SOURCE DATA:
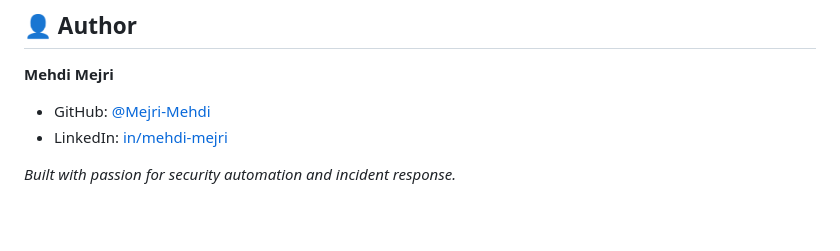
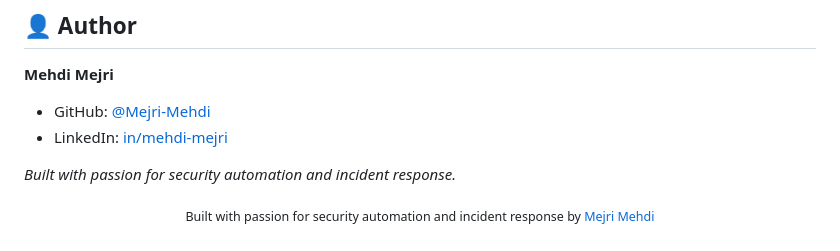
Before and after one commit to Mejri-Mehdi/Iris-Response-Engine, a Markdown page: README.md, the part around the change. Rendered like a GitHub page; blank space fills up the shorter version.

```diff
--- a/README.md
+++ b/README.md
@@ -328,3 +328,5 @@ Distributed under the **MIT License**. See [`LICENSE`](LICENCE.md) for details.
 - LinkedIn: [in/mehdi-mejri](https://www.linkedin.com/in/mehdi-mejri)
 
 *Built with passion for security automation and incident response.*
+
+<p align="center"> <sub>Built with passion for security automation and incident response by <a href="https://github.com/Mejri-Mehdi">Mejri Mehdi</a></sub> </p>
```
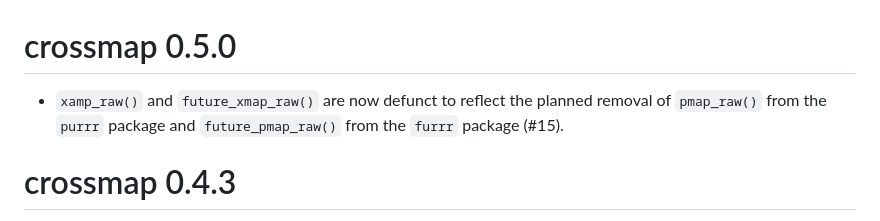
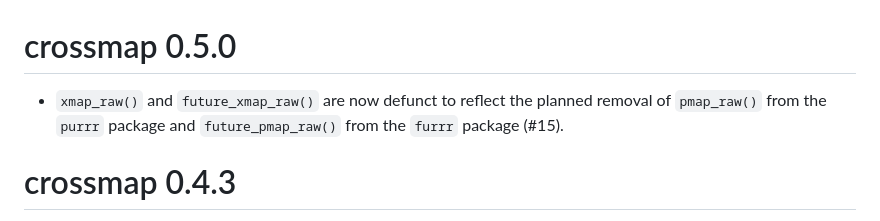
Before and after one commit to rossellhayes/crossmap, a Markdown page: NEWS.md, the part around the change. Rendered like a GitHub page.

Commit message:
docs: fix typo in NEWS

```diff
--- a/NEWS.md
+++ b/NEWS.md
@@ -1,6 +1,6 @@
 # crossmap 0.5.0
 
-* `xamp_raw()` and `future_xmap_raw()` are now defunct to reflect the planned removal of `pmap_raw()` from the `purrr` package and `future_pmap_raw()` from the `furrr` package (#15).
+* `xmap_raw()` and `future_xmap_raw()` are now defunct to reflect the planned removal of `pmap_raw()` from the `purrr` package and `future_pmap_raw()` from the `furrr` package (#15).
 
 # crossmap 0.4.3
 
```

ASSIGNMENT: Exactly as written, return every line of the listing, but not the pictures.

WRITTEN ANSWER:
Before and after one commit to Mejri-Mehdi/Iris-Response-Engine, a Markdown page: README.md, the part around the change. Rendered like a GitHub page; blank space fills up the shorter version.

```diff
--- a/README.md
+++ b/README.md
@@ -328,3 +328,5 @@ Distributed under the **MIT License**. See [`LICENSE`](LICENCE.md) for details.
 - LinkedIn: [in/mehdi-mejri](https://www.linkedin.com/in/mehdi-mejri)
 
 *Built with passion for security automation and incident response.*
+
+<p align="center"> <sub>Built with passion for security automation and incident response by <a href="https://github.com/Mejri-Mehdi">Mejri Mehdi</a></sub> </p>
```
Before and after one commit to rossellhayes/crossmap, a Markdown page: NEWS.md, the part around the change. Rendered like a GitHub page.

Commit message:
docs: fix typo in NEWS

```diff
--- a/NEWS.md
+++ b/NEWS.md
@@ -1,6 +1,6 @@
 # crossmap 0.5.0
 
-* `xamp_raw()` and `future_xmap_raw()` are now defunct to reflect the planned removal of `pmap_raw()` from the `purrr` package and `future_pmap_raw()` from the `furrr` package (#15).
+* `xmap_raw()` and `future_xmap_raw()` are now defunct to reflect the planned removal of `pmap_raw()` from the `purrr` package and `future_pmap_raw()` from the `furrr` package (#15).
 
 # crossmap 0.4.3
 
```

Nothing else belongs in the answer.